» **Work instructions**
Print the data exactly. Omit the pictures.

[Records from a data collection]
▬▬▬▬▬▬▬▬▬▬

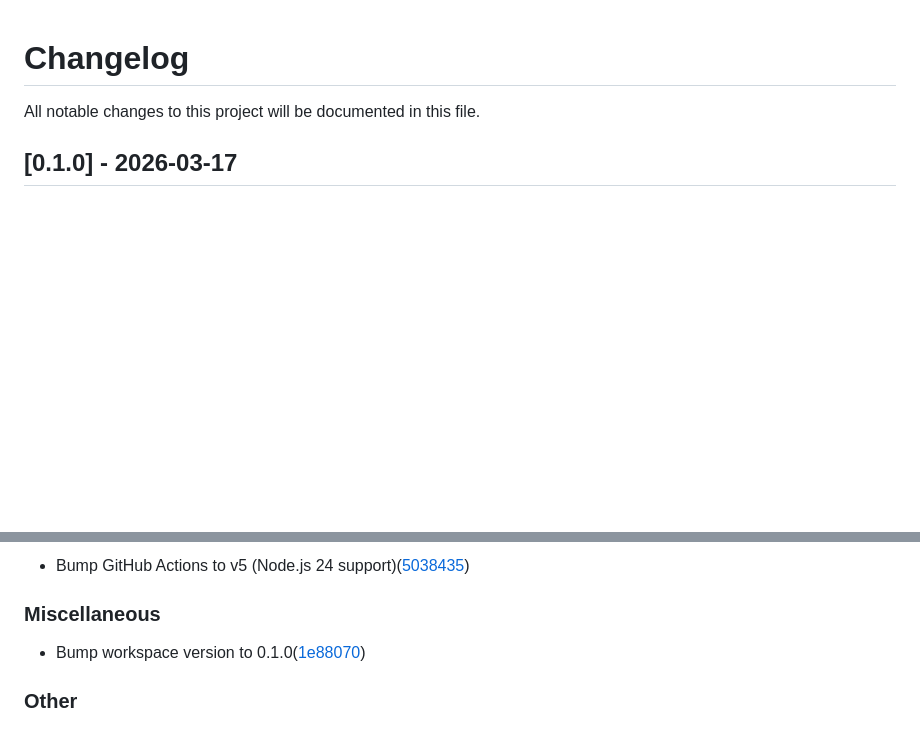
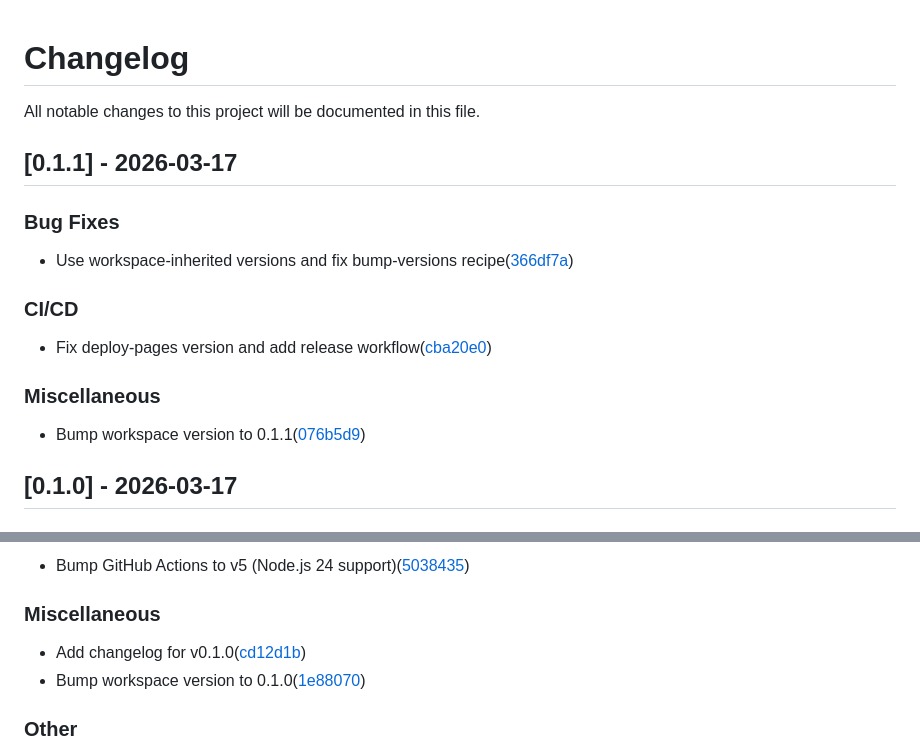
Before and after one commit to auser/workflow-graph, a Markdown page: CHANGELOG.md, 2 parts joined by grey strips. Drawn GitHub-style; blank space fills up the shorter version.

Commit message:
chore: add changelog for v0.1.1

```diff
--- a/CHANGELOG.md
+++ b/CHANGELOG.md
@@ -2,6 +2,19 @@
 
 All notable changes to this project will be documented in this file.
 
+## [0.1.1] - 2026-03-17
+
+### Bug Fixes
+
+- Use workspace-inherited versions and fix bump-versions recipe([366df7a](https://github.com/auser/workflow-graph/commit/366df7a47691b7e1edb5be53e1295c3ecf003399))
+
+### CI/CD
+
+- Fix deploy-pages version and add release workflow([cba20e0](https://github.com/auser/workflow-graph/commit/cba20e0691712f8918e8824bdb3e9084b0fc78ff))
+
+### Miscellaneous
+
+- Bump workspace version to 0.1.1([076b5d9](https://github.com/auser/workflow-graph/commit/076b5d9d337cdfe85af1d85a18ff01fd391fb9f0))
 ## [0.1.0] - 2026-03-17
 
 ### Bug Fixes
@@ -24,6 +37,7 @@ All notable changes to this project will be documented in this file.
 
 ### Miscellaneous
 
+- Add changelog for v0.1.0([cd12d1b](https://github.com/auser/workflow-graph/commit/cd12d1b5230df7ba690c4bb3c56d61ad84d77ce4))
 - Bump workspace version to 0.1.0([1e88070](https://github.com/auser/workflow-graph/commit/1e880707f94bfbb6fef0d42ecadd47b489f9591e))
 
 ### Other
```
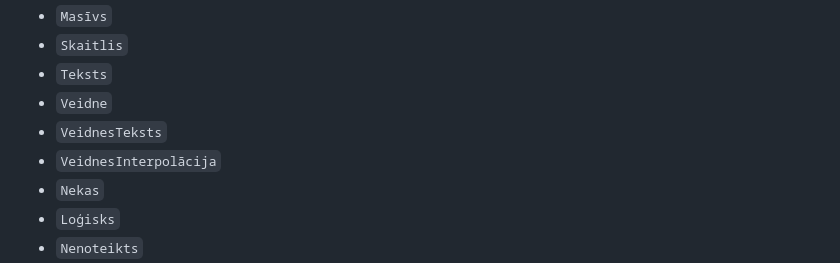
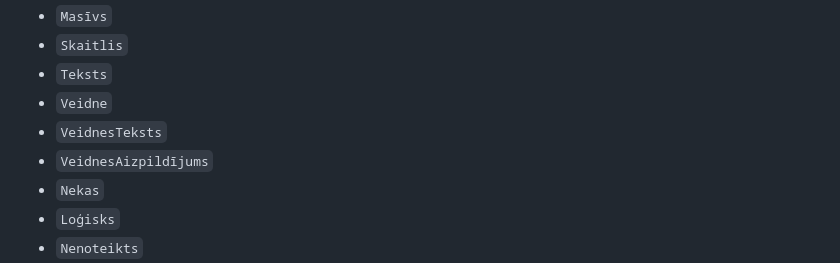
Before and after one commit to QvarcY/LatNe, a Markdown page: docs/ARHITEKTURA.md, the part around the change. GitHub-like rendering.

Commit message:
docs(ast): lietot VeidnesAizpildījums / use approved template fill AST name

```diff
--- a/docs/ARHITEKTURA.md
+++ b/docs/ARHITEKTURA.md
@@ -227,7 +227,7 @@ Izteiksmēs papildus pārklāti:
 - `Teksts`
 - `Veidne`
 - `VeidnesTeksts`
-- `VeidnesInterpolācija`
+- `VeidnesAizpildījums`
 - `Nekas`
 - `Loģisks`
 - `Nenoteikts`
```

▬▬▬▬▬▬▬▬▬▬

» **Result of this exercise**
Before and after one commit to auser/workflow-graph, a Markdown page: CHANGELOG.md, 2 parts joined by grey strips. Drawn GitHub-style; blank space fills up the shorter version.

Commit message:
chore: add changelog for v0.1.1

```diff
--- a/CHANGELOG.md
+++ b/CHANGELOG.md
@@ -2,6 +2,19 @@
 
 All notable changes to this project will be documented in this file.
 
+## [0.1.1] - 2026-03-17
+
+### Bug Fixes
+
+- Use workspace-inherited versions and fix bump-versions recipe([366df7a](https://github.com/auser/workflow-graph/commit/366df7a47691b7e1edb5be53e1295c3ecf003399))
+
+### CI/CD
+
+- Fix deploy-pages version and add release workflow([cba20e0](https://github.com/auser/workflow-graph/commit/cba20e0691712f8918e8824bdb3e9084b0fc78ff))
+
+### Miscellaneous
+
+- Bump workspace version to 0.1.1([076b5d9](https://github.com/auser/workflow-graph/commit/076b5d9d337cdfe85af1d85a18ff01fd391fb9f0))
 ## [0.1.0] - 2026-03-17
 
 ### Bug Fixes
@@ -24,6 +37,7 @@ All notable changes to this project will be documented in this file.
 
 ### Miscellaneous
 
+- Add changelog for v0.1.0([cd12d1b](https://github.com/auser/workflow-graph/commit/cd12d1b5230df7ba690c4bb3c56d61ad84d77ce4))
 - Bump workspace version to 0.1.0([1e88070](https://github.com/auser/workflow-graph/commit/1e880707f94bfbb6fef0d42ecadd47b489f9591e))
 
 ### Other
```
Before and after one commit to QvarcY/LatNe, a Markdown page: docs/ARHITEKTURA.md, the part around the change. GitHub-like rendering.

Commit message:
docs(ast): lietot VeidnesAizpildījums / use approved template fill AST name

```diff
--- a/docs/ARHITEKTURA.md
+++ b/docs/ARHITEKTURA.md
@@ -227,7 +227,7 @@ Izteiksmēs papildus pārklāti:
 - `Teksts`
 - `Veidne`
 - `VeidnesTeksts`
-- `VeidnesInterpolācija`
+- `VeidnesAizpildījums`
 - `Nekas`
 - `Loģisks`
 - `Nenoteikts`
```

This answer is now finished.